Origin unknown:
The living writers whose work especially interests me at present include Douglas Adams, William Burroughs, who still seems topical no matter how old he gets, Tom Robbins, who writes the best sentences of anybody working in English today, George V. Higgins, who sees humans with a wonderful irony and writes the most realistic dialogue I’ve ever seen (even better than Joyce or Hemingway), and a lot of scientist-philosophers who seem to me to be giving us wonderful new ideas and perceptions: Rupert Sheldrake, Ralph Abraham, Terrence McKenna, Barbara Marx Hubbard, the fuzzy logic people, Riane Easier, Nick Herbert, Nicholas Negroponte, Marilyn Ferguson, Peter Russell, Fred Alan Wolfe . . . and of course, Tim Leary, who is ill, but may have a few unpublished books that might still blow all our minds.

excerpt from Thought of the Month:  30 Apollo 78 p.s.U.:
“There are only two kinds of artists: the plagiarists and the revolutionaries.”  – Paul Gauguin

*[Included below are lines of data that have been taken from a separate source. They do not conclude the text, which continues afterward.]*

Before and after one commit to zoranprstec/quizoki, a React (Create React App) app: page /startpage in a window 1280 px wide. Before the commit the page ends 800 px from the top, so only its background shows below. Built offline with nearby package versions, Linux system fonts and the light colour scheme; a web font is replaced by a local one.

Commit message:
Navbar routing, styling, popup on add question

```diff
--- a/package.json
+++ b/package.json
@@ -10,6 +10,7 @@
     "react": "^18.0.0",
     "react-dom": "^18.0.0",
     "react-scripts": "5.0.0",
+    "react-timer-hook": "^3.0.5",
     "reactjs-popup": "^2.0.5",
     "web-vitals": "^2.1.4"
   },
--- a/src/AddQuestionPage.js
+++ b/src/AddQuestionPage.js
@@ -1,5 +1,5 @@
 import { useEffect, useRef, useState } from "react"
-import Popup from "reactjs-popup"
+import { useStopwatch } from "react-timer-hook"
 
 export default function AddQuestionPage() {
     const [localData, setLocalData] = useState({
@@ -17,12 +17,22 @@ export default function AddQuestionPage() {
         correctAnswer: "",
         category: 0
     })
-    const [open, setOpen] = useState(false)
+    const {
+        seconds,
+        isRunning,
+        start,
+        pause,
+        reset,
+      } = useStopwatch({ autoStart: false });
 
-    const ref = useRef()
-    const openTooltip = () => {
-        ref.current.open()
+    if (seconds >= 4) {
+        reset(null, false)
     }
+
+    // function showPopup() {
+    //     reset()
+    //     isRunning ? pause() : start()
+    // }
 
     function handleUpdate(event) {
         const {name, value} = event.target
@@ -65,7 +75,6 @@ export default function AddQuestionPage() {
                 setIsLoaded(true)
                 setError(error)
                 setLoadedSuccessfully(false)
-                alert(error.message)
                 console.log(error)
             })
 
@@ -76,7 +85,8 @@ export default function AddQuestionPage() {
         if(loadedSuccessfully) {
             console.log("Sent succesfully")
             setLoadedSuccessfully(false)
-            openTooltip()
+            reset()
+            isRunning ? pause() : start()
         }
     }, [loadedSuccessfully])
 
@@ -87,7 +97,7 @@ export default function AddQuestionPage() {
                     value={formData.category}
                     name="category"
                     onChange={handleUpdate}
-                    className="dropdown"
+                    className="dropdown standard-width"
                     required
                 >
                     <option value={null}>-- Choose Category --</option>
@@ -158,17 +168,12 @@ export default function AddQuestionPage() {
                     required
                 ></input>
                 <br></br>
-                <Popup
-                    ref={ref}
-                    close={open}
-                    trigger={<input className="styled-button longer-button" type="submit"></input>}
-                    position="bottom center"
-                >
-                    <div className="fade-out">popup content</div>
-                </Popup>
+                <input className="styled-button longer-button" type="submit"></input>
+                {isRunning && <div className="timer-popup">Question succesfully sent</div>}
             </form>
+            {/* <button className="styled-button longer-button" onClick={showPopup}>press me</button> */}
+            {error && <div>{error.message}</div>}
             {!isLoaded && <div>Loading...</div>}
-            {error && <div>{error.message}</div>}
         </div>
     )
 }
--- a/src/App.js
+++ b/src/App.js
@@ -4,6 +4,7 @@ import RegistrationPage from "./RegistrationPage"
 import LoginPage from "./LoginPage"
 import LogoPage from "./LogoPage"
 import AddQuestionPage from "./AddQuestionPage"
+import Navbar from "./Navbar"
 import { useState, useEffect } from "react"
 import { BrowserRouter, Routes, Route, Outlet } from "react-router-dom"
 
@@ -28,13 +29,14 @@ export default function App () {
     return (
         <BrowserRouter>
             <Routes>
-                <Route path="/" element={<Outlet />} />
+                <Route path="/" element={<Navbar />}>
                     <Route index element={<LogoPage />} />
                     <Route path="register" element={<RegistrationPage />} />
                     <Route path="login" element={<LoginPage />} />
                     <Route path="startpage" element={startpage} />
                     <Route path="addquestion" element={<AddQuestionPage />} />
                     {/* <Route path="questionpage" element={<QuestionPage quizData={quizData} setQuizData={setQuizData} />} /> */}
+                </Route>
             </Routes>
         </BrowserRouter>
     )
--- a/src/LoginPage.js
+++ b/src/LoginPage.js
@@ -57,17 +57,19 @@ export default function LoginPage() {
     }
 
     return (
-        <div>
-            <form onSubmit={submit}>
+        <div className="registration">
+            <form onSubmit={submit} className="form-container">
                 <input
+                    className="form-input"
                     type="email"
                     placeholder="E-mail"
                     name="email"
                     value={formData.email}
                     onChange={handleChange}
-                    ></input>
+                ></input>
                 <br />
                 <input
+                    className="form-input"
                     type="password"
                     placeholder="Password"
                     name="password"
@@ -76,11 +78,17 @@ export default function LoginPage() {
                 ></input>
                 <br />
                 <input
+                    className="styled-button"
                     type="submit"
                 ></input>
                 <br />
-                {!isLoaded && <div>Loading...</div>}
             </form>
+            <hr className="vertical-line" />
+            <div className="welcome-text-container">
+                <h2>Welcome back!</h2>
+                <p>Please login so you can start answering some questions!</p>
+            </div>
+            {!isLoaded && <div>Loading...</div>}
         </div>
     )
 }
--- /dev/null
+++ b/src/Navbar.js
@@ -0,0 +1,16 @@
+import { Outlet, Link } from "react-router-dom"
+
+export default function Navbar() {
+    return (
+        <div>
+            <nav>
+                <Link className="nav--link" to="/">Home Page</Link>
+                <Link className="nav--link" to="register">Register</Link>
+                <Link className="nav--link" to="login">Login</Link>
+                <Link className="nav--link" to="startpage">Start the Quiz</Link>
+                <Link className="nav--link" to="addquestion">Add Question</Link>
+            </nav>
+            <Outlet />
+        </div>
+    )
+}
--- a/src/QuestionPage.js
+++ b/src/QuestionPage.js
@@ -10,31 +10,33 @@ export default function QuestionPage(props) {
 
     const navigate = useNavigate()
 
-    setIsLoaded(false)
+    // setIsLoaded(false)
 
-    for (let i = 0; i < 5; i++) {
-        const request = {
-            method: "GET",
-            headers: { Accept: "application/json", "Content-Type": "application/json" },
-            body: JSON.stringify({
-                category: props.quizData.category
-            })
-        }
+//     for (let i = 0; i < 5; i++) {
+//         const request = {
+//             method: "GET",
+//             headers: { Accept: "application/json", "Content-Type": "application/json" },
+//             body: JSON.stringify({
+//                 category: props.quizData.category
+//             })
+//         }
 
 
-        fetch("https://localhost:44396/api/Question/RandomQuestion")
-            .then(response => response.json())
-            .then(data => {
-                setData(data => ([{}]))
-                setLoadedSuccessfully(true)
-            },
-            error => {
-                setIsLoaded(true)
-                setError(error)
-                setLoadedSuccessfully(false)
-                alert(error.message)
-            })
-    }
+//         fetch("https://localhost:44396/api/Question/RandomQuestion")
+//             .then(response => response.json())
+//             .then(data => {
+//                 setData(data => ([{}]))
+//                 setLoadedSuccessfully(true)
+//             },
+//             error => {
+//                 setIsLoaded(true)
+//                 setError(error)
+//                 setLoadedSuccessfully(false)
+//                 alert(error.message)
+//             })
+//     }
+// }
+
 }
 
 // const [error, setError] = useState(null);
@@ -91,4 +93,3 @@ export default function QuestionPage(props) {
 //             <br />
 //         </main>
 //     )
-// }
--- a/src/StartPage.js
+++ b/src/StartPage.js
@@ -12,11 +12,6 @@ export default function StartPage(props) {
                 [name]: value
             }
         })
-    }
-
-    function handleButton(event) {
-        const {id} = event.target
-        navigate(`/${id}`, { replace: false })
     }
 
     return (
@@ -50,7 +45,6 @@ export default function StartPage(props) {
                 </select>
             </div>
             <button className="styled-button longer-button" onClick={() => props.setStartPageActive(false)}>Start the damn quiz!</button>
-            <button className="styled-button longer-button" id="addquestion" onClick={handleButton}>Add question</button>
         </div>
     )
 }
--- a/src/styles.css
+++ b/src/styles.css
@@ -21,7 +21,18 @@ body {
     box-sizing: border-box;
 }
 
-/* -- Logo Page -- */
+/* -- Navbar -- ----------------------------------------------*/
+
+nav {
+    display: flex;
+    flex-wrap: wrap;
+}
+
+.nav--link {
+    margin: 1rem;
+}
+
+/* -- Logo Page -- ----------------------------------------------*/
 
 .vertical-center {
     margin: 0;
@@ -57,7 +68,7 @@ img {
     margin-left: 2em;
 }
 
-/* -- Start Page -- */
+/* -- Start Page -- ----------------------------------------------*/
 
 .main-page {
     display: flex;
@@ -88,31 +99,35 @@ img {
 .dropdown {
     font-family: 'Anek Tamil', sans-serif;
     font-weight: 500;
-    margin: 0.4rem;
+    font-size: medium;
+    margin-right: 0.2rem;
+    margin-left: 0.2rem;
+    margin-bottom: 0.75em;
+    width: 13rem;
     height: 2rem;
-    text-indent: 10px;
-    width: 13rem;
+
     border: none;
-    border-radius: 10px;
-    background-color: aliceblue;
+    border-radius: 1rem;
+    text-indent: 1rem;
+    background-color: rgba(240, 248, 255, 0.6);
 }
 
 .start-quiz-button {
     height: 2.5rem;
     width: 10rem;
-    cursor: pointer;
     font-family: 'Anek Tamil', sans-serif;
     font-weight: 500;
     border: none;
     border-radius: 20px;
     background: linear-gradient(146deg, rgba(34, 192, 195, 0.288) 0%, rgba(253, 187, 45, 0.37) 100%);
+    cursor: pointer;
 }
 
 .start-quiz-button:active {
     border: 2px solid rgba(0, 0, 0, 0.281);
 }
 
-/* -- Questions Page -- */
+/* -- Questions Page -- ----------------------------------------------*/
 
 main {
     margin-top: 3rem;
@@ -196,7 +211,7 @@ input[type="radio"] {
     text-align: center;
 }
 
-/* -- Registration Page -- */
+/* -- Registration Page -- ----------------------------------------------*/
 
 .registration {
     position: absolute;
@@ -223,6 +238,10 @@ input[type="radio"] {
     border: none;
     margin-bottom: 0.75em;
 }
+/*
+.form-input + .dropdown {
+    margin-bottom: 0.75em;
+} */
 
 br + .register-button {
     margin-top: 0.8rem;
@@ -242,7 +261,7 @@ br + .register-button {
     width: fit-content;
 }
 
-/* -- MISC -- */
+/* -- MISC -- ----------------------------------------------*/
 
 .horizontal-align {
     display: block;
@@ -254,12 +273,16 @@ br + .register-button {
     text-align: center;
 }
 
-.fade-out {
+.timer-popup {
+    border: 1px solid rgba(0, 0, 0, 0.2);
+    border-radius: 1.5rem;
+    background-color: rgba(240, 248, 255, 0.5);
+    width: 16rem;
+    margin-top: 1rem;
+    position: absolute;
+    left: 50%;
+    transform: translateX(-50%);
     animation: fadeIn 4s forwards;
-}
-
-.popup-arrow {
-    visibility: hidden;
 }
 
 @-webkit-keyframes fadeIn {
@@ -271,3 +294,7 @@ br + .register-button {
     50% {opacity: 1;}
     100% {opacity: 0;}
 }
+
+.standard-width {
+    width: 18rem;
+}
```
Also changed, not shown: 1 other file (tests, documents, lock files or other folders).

In my opinion, the primary “revolutionary” Masters of our past century include Picasso, Klee, Pound, Joyce, Faulkner, Ginsberg, Frank Lloyd Wright, D.W. Griffith, Chaplin, Welles, Clint Eastwood, Stravinsky, Gershwin, Epstein, Brancusi, Carlin : the man or woman who doesn’t know their work deeply and richly still lives in the 19th Century as the rest of us prepare to enter the 21st. The artists on that list haven’t become familiar enough to stop surprising us. We still need to interpret our interpreters, as Ellman said of Joyce.